Contact Tool User’s Guide—The population and disease modeling tool created by the University of California at Davis was modified by another third-party contractor to enable wildlife biologists throughout the USFS to use the tool. In September 2012, the USFS recommended that this contractor hire PSC to edit and format the Bighorn Sheep Risk of Contact Tool User’s Guide that accompanies this model.
Scientific Journal Articles—In addition to NEPA documents, PSC was contracted to edit and format several supporting documents for the risk-for-contact and disease models, including the following scientific journal articles:
- O’Brien, J.M., C. O’Brien, C. McCarthy, and T.E. Carpenter. 2014. Incorporating foray behavior into models estimating contact risk between bighorn sheep and areas occupied by domestic sheep.
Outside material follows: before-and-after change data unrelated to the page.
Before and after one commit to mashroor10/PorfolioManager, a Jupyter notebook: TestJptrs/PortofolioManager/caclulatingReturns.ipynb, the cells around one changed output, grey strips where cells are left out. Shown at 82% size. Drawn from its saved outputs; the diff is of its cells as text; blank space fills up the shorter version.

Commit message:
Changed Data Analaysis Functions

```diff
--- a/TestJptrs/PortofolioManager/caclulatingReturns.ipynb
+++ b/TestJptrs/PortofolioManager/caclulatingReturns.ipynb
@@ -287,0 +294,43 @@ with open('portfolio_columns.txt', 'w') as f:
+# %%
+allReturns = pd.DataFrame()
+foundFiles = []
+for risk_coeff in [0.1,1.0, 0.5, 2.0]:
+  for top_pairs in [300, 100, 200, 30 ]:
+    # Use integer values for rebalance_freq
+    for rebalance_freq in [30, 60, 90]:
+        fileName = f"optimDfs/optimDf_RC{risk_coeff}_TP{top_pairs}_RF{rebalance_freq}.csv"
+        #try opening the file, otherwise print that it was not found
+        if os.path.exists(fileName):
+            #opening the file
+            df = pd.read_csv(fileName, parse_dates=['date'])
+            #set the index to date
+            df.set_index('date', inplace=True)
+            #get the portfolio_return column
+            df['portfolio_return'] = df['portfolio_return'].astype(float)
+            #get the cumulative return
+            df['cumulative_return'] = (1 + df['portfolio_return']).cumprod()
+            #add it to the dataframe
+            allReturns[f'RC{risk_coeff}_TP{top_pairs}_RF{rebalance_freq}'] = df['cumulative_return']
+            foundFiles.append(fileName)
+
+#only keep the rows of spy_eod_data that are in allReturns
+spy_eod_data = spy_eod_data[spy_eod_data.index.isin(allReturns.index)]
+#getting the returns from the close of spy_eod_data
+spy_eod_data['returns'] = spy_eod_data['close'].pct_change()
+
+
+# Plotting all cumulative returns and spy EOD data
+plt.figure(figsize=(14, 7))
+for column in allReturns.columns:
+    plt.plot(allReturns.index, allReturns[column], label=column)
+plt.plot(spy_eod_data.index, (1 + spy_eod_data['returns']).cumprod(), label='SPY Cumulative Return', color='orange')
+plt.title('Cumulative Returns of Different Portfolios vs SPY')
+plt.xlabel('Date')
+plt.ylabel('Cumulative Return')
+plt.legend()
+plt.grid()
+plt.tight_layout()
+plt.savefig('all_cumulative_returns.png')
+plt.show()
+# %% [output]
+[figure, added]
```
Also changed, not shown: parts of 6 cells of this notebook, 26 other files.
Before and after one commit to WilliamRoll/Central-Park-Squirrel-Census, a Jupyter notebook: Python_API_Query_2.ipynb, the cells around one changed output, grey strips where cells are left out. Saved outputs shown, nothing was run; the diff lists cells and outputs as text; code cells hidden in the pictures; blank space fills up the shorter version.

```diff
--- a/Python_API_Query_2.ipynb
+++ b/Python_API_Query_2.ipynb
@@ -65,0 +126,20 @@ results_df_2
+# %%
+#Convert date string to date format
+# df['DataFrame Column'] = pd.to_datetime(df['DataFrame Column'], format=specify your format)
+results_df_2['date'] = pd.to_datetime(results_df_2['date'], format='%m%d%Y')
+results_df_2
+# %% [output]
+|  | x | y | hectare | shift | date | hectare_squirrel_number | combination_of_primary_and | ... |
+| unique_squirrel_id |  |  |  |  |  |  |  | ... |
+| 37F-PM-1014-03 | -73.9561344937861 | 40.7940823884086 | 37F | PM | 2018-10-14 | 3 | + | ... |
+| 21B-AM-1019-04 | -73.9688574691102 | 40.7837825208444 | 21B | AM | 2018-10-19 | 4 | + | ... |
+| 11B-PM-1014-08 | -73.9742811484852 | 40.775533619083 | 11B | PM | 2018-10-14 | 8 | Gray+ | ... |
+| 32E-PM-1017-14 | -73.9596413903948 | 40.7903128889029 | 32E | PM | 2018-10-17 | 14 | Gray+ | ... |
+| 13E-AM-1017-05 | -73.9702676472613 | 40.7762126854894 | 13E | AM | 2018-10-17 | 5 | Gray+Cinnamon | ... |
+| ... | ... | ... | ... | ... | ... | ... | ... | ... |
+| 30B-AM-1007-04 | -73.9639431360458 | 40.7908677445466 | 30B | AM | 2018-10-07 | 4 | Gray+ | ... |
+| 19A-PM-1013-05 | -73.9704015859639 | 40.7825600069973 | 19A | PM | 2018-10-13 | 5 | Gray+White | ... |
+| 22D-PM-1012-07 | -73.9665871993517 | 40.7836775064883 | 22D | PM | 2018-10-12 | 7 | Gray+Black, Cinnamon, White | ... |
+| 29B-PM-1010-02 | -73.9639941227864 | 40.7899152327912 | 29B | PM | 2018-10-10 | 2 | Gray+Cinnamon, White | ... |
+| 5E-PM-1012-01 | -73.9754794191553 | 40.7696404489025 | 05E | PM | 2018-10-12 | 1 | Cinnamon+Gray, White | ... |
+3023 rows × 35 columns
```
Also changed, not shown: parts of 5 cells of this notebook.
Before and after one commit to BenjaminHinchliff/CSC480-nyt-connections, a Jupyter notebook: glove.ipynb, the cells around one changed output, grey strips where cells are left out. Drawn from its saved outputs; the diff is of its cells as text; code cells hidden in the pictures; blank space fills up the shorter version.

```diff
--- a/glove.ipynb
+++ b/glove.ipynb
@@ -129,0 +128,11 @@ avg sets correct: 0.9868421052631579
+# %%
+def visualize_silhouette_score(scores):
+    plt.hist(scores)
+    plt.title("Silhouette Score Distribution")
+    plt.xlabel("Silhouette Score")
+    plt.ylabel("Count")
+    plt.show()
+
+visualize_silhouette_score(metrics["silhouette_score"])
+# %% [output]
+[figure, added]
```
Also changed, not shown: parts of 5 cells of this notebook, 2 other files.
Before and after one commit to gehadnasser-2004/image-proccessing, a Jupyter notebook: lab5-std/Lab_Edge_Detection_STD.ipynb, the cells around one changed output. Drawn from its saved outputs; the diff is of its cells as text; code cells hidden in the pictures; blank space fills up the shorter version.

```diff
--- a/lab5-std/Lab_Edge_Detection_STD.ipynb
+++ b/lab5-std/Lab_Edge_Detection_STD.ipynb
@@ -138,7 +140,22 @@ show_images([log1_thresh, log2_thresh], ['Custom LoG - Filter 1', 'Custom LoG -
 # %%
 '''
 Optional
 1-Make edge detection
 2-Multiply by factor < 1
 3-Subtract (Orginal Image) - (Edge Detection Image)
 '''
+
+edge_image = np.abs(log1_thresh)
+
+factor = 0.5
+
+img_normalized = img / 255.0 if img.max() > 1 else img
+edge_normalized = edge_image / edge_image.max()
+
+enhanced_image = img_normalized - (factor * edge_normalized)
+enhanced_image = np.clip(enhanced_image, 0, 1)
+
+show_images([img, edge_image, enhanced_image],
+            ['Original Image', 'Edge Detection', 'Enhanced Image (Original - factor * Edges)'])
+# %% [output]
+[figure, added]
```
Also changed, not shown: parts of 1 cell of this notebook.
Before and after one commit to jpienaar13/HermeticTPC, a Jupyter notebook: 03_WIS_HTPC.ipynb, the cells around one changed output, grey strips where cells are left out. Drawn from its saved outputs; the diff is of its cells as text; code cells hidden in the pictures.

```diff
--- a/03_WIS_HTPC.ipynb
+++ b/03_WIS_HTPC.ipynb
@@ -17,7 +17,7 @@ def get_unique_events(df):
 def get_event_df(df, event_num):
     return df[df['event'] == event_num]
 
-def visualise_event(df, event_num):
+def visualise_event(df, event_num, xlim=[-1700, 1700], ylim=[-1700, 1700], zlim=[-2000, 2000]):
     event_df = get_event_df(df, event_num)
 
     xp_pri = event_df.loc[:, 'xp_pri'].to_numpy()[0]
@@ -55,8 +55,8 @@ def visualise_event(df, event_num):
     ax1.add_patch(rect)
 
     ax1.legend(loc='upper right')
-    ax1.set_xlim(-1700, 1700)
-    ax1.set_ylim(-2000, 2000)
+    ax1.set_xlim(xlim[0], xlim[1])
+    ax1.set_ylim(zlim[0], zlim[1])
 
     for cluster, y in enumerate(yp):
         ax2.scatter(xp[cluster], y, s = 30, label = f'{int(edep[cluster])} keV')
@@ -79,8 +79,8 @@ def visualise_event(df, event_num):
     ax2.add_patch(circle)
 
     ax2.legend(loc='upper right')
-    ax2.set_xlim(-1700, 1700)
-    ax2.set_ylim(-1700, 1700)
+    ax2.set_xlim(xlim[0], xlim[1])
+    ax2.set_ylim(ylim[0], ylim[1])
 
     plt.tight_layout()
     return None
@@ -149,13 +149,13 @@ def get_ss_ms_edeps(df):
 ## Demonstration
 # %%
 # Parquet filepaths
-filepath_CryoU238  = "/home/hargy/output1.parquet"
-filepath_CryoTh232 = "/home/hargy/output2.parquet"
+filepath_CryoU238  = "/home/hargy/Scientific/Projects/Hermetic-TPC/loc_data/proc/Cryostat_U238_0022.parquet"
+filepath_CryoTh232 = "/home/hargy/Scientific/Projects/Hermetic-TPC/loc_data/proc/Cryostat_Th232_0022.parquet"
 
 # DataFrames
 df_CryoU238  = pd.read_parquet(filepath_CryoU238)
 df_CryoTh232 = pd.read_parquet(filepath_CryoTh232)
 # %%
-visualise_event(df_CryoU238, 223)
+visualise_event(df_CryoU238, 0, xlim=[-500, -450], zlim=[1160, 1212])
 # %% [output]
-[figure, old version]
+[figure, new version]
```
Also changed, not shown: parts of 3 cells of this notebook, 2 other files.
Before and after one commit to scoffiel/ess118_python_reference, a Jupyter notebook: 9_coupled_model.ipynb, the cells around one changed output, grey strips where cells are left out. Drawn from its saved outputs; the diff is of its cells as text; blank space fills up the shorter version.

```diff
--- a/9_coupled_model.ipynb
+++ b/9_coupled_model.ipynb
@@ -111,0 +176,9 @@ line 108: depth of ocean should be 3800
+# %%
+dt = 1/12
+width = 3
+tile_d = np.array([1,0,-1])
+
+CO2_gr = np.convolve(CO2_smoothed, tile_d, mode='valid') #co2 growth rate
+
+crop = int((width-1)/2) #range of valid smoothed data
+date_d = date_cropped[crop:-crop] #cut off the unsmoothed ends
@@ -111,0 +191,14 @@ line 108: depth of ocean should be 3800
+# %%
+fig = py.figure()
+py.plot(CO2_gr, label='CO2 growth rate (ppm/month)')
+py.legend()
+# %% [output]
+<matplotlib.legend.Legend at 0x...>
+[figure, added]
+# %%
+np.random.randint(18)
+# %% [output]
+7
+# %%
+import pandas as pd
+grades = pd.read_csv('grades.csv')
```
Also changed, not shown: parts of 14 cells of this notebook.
Wildlife Society Bulletin: 38(2) 321–331.
- · Carpenter, T.E., V.L. Coggins, C. McCarthy, C.S. O’Brien, J. M. O’Brien, and T.J. Schommer. A spatial risk assessment of bighorn sheep extirpation by grazing domestic sheep on public lands. Preventative Veterinary Medicine: 114(1) 3–10.
Legal declarations—In 2013, the Idaho Wool Growers Association filed a motion to overturn the 2010 Record of Decision for this project. PSC was contracted by the USFS to edit the declarations in support of the federal defendants’ cross-motion for summary judgement. In March 2014, the U.S. 9th Circuit Jude Wallace Tashima denied the motion by the Idaho Wool Growers Association. The Forest Plan amendment that was implemented in August 2010 is still being implemented at this time.